**ACTIVITY:**
Print the records below exactly, with no pictures.

########################################

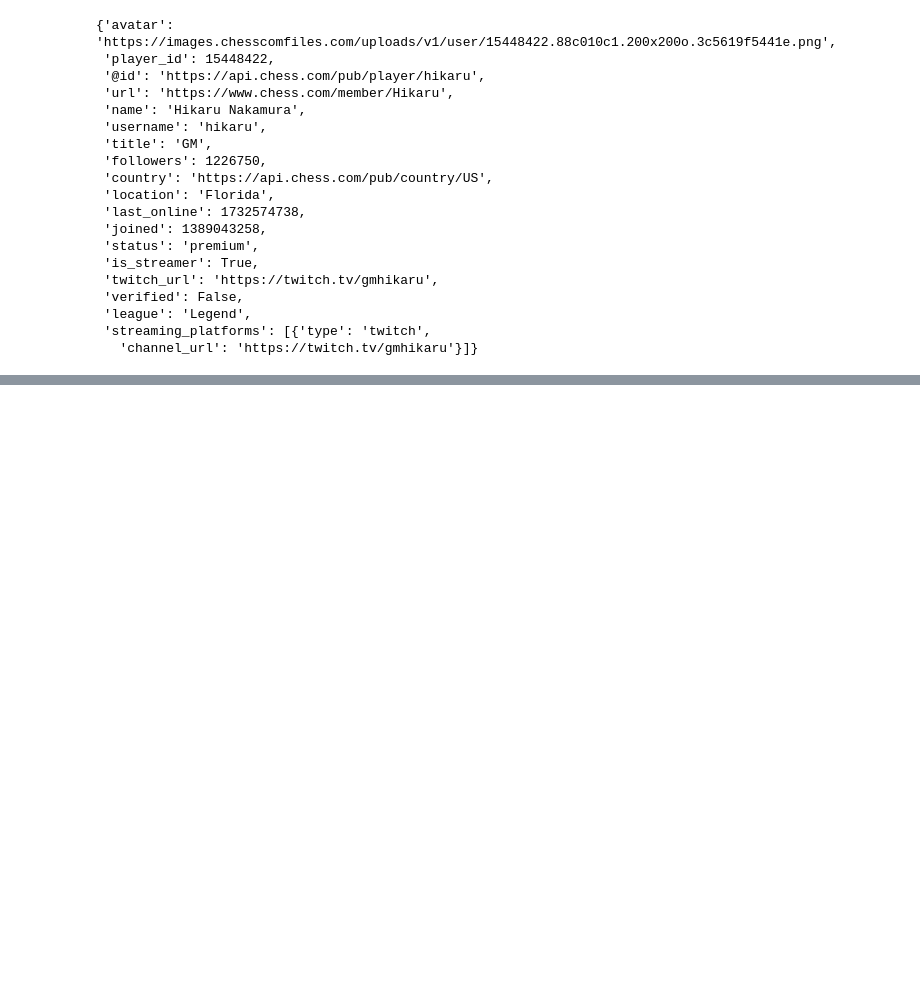
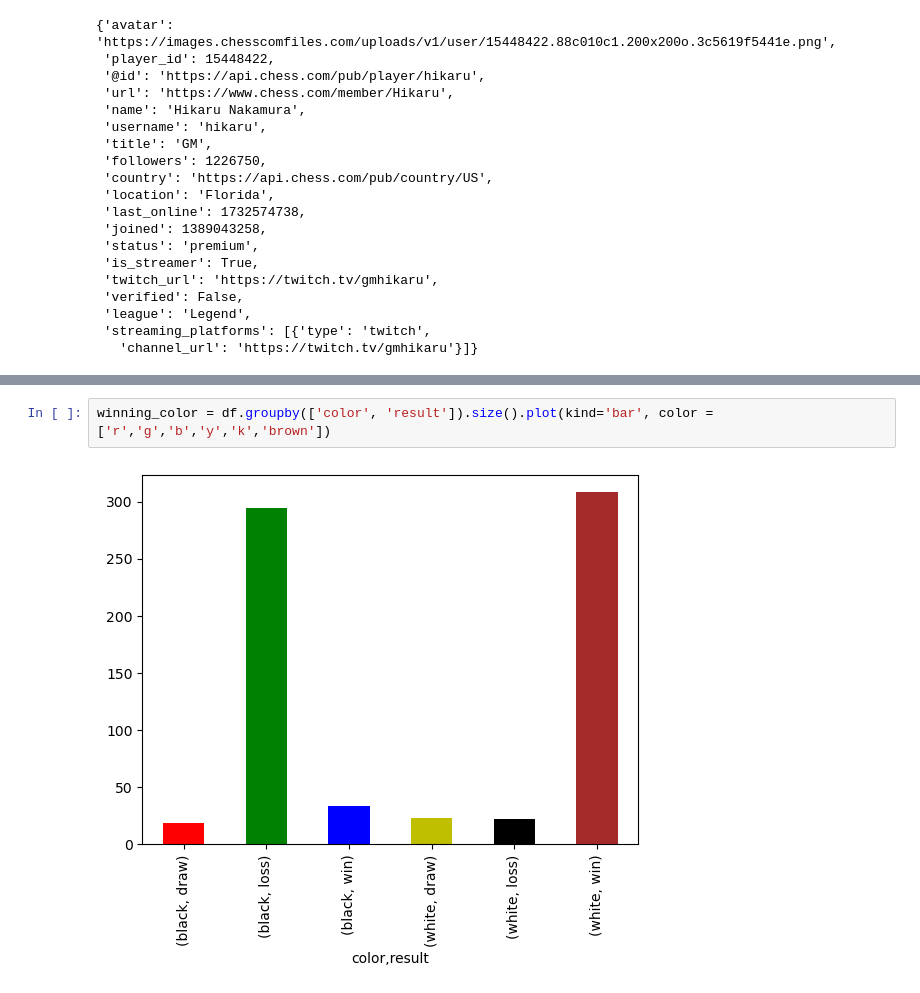
Before and after one commit to rukangu/info2000fa24Classwork, a Jupyter notebook: requests/chess.ipynb, the cells around one changed output, grey strips where cells are left out. Saved outputs shown, nothing was run; the diff lists cells and outputs as text; blank space fills up the shorter version.

```diff
--- a/requests/chess.ipynb
+++ b/requests/chess.ipynb
@@ -60,0 +210,4 @@ response.json()
+# %%
+winning_color = df.groupby(['color', 'result']).size().plot(kind='bar', color = ['r','g','b','y','k','brown'])
+# %% [output]
+[figure, added]
```
Also changed, not shown: parts of 35 cells of this notebook.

########################################

**FINISHED EXERCISE:**
Before and after one commit to rukangu/info2000fa24Classwork, a Jupyter notebook: requests/chess.ipynb, the cells around one changed output, grey strips where cells are left out. Saved outputs shown, nothing was run; the diff lists cells and outputs as text; blank space fills up the shorter version.

```diff
--- a/requests/chess.ipynb
+++ b/requests/chess.ipynb
@@ -60,0 +210,4 @@ response.json()
+# %%
+winning_color = df.groupby(['color', 'result']).size().plot(kind='bar', color = ['r','g','b','y','k','brown'])
+# %% [output]
+[figure, added]
```
Also changed, not shown: parts of 35 cells of this notebook.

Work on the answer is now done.